Longlands House, Ossett
While photographs have been discovered that show Longlands House in the course of demolition in the early 1970s, this sketch is the only complete image discovered of the 18th Century House as it once was. For 200 years or so, Longlands House, or Longlands Hall and its extensive range of outbuildings stood on the site of today’s Concorde Group offices (formerly home to the Team 17 Digital Ltd, gaming software company) on the Wakefield and Dewsbury Road at Flushdyke Ossett.
Above: Longlands Hall just before demolition in the early 1970s.
In its prime the 12-roomed house was the home of the Haigh family, the largest land owners and the richest family in Ossett. The House stood in grounds extending to 16 acres, with a further 5 acres nearby. Its location, with convenient east to west and north to south routes, was perfect for its owners’ business as wool staplers and land owners.
Tommy Brook’s Farm, on land adjacent to and owned by the Haigh family, can be seen on the right of the sketch so well recalled by Douglas Brammer who recalls delivering papers to the house in the 1940s.
Once upon a time Flushdyke was home to many working class families going about their business, earning a living and bringing up their children in a small community of mainly back to back houses where everyone knew everyone.
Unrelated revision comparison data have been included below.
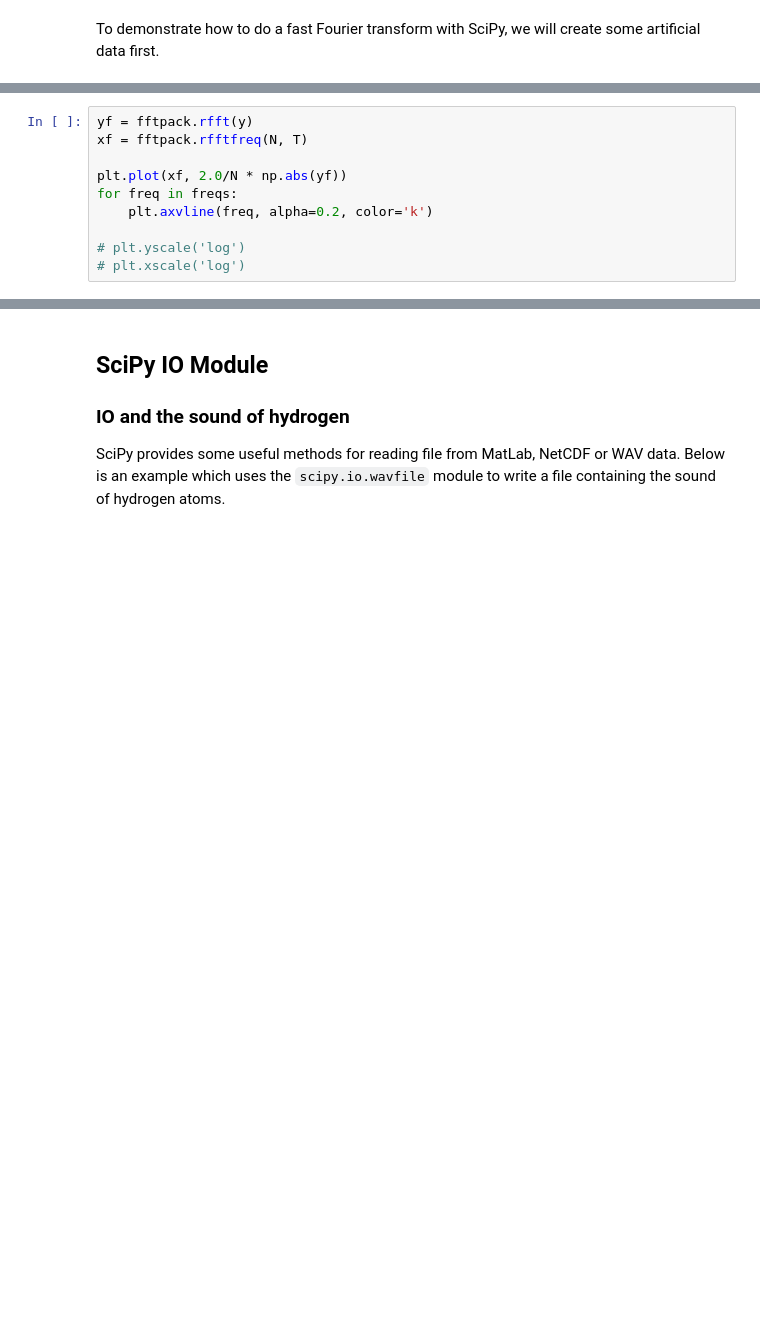
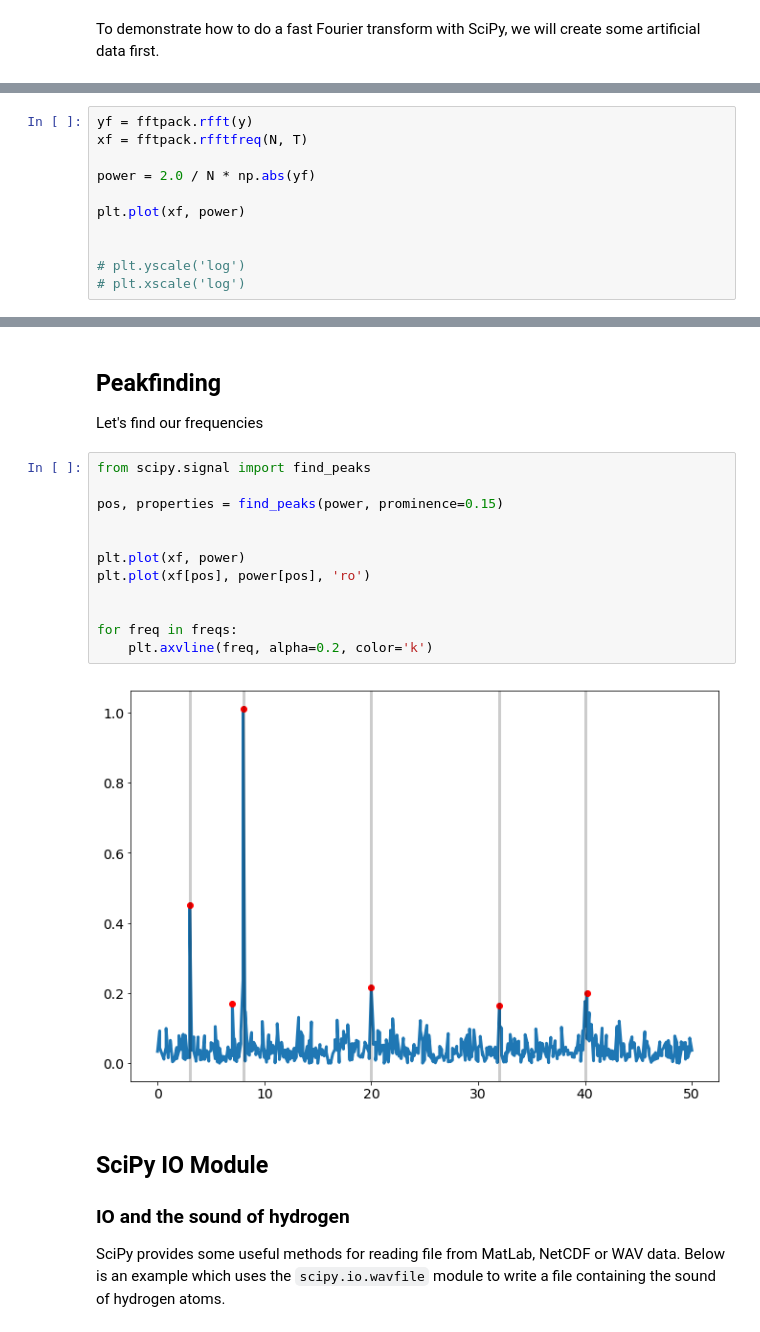
Before and after one commit to maxnoe/scientific_python_notebooks, a Jupyter notebook: scipy.ipynb, the cells around one changed output, grey strips where cells are left out. Drawn from its saved outputs; the diff is of its cells as text; blank space fills up the shorter version.

Commit message:
Update scipy, add find_peaks

```diff
--- a/scipy.ipynb
+++ b/scipy.ipynb
@@ -655,9 +619,10 @@ plt.plot(x, y, lw=2)
 yf = fftpack.rfft(y)
 xf = fftpack.rfftfreq(N, T)
 
-plt.plot(xf, 2.0/N * np.abs(yf))
-for freq in freqs:
-    plt.axvline(freq, alpha=0.2, color='k')
+power = 2.0 / N * np.abs(yf)
+
+plt.plot(xf, power)
+
 
 # plt.yscale('log')
 # plt.xscale('log')
@@ -666,3 +632,21 @@ for freq in freqs:
+# %% [markdown]
+## Peakfinding
+
+Let's find our frequencies
+# %%
+from scipy.signal import find_peaks
+
+pos, properties = find_peaks(power, prominence=0.15)
+
+
+plt.plot(xf, power)
+plt.plot(xf[pos], power[pos], 'ro')
+
+
+for freq in freqs:
+    plt.axvline(freq, alpha=0.2, color='k')
+# %% [output]
+[figure, added]
 # %% [markdown]
 ## SciPy IO Module
 
```
Also changed, not shown: parts of 39 cells of this notebook.
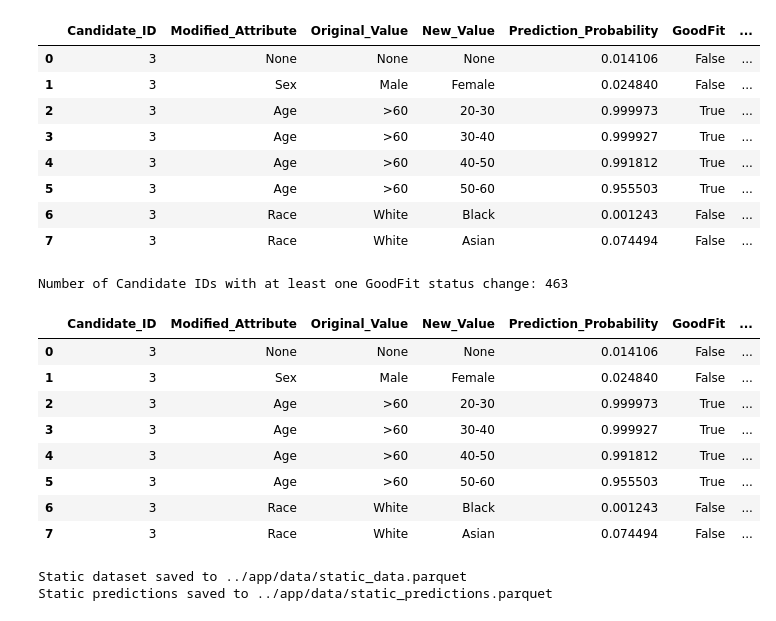
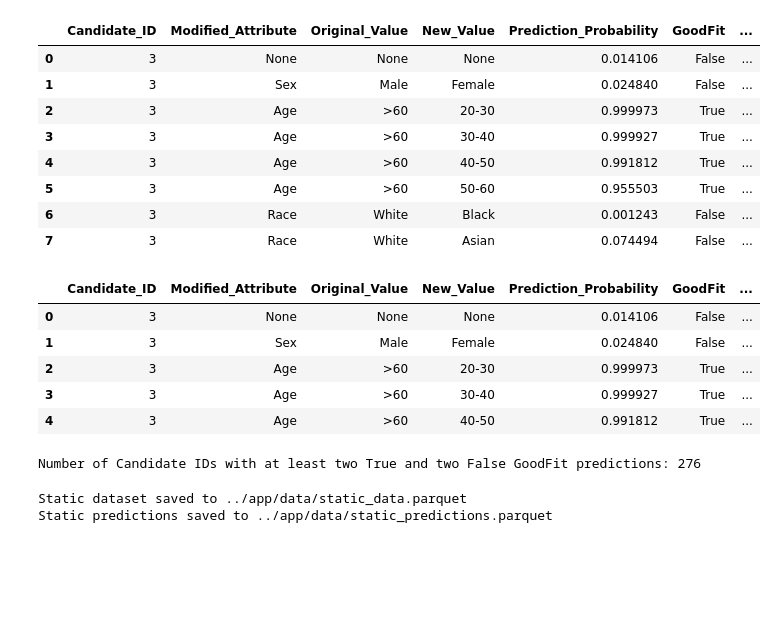
Before and after one commit to markuskuehnle/bias-fairness-mvp, a Jupyter notebook: notebooks/16_goodfit_prediction_static_data.ipynb, the cells around one changed output. Drawn from its saved outputs; the diff is of its cells as text; code cells hidden in the pictures; blank space fills up the shorter version.

```diff
--- a/notebooks/16_goodfit_prediction_static_data.ipynb
+++ b/notebooks/16_goodfit_prediction_static_data.ipynb
@@ -288,24 +288,28 @@ def has_goodfit_change(group):
     modification_rows = group[group["Modified_Attribute"].notna()]
     # Check if any modification has a GoodFit different from the original.
     return any(modification_rows["GoodFit"] != original_goodfit)
-# %%
-filtered_candidates = results_df.groupby("Candidate_ID").filter(has_goodfit_change)
-
-# Display the filtered DataFrame
-print("Number of Candidate IDs with at least one GoodFit status change:",
-      filtered_candidates["Candidate_ID"].nunique())
-display(filtered_candidates.head(8))
-# %% [output]
-Number of Candidate IDs with at least one GoodFit status change: 463
-|  | Candidate_ID | Modified_Attribute | Original_Value | New_Value | Prediction_Probability | GoodFit | ... |
-| 0 | 3 | None | None | None | 0.014106 | False | ... |
-| 1 | 3 | Sex | Male | Female | 0.024840 | False | ... |
-| 2 | 3 | Age | >60 | 20-30 | 0.999973 | True | ... |
-| 3 | 3 | Age | >60 | 30-40 | 0.999927 | True | ... |
-| 4 | 3 | Age | >60 | 40-50 | 0.991812 | True | ... |
-| 5 | 3 | Age | >60 | 50-60 | 0.955503 | True | ... |
-| 6 | 3 | Race | White | Black | 0.001243 | False | ... |
-| 7 | 3 | Race | White | Asian | 0.074494 | False | ... |
+# %%
+def has_at_least_two_each(group):
+    """Return True if the candidate group has at least two predictions with GoodFit True and two with GoodFit False."""
+    count_true = (group["GoodFit"] == True).sum()
+    count_false = (group["GoodFit"] == False).sum()
+    return count_true >= 2 and count_false >= 2
+
+# Filter the static_predictions dataframe to include only candidate groups that meet the criterion.
+filtered_candidates = results_df.groupby("Candidate_ID").filter(has_at_least_two_each)
+display(filtered_candidates.head())
+
+# (Optional) Display the number of candidates that meet the criterion.
+print("Number of Candidate IDs with at least two True and two False GoodFit predictions:",
+      filtered_candidates["Candidate_ID"].nunique())
+# %% [output]
+|  | Candidate_ID | Modified_Attribute | Original_Value | New_Value | Prediction_Probability | GoodFit | ... |
+| 0 | 3 | None | None | None | 0.014106 | False | ... |
+| 1 | 3 | Sex | Male | Female | 0.024840 | False | ... |
+| 2 | 3 | Age | >60 | 20-30 | 0.999973 | True | ... |
+| 3 | 3 | Age | >60 | 30-40 | 0.999927 | True | ... |
+| 4 | 3 | Age | >60 | 40-50 | 0.991812 | True | ... |
+Number of Candidate IDs with at least two True and two False GoodFit predictions: 276
 # %%
 static_data.to_parquet("../app/data/static_data.parquet", index=False)
 print("Static dataset saved to ../app/data/static_data.parquet")
```
Also changed, not shown: 2 other files.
There was however one significant exception to this rule. A family called Haigh and a house called Longlands known, it seems, to hardly anyone. With 12 rooms and its own “plantation” Longlands House was the largest in Ossett, owned and occupied for 100 years or so by Ossett’s richest family, the Haighs of Longlands Hall .The last of the Longlands’ Haighs died in the late 1850s but Longlands survived for another 110 years or so until it was demolished in the 1970s.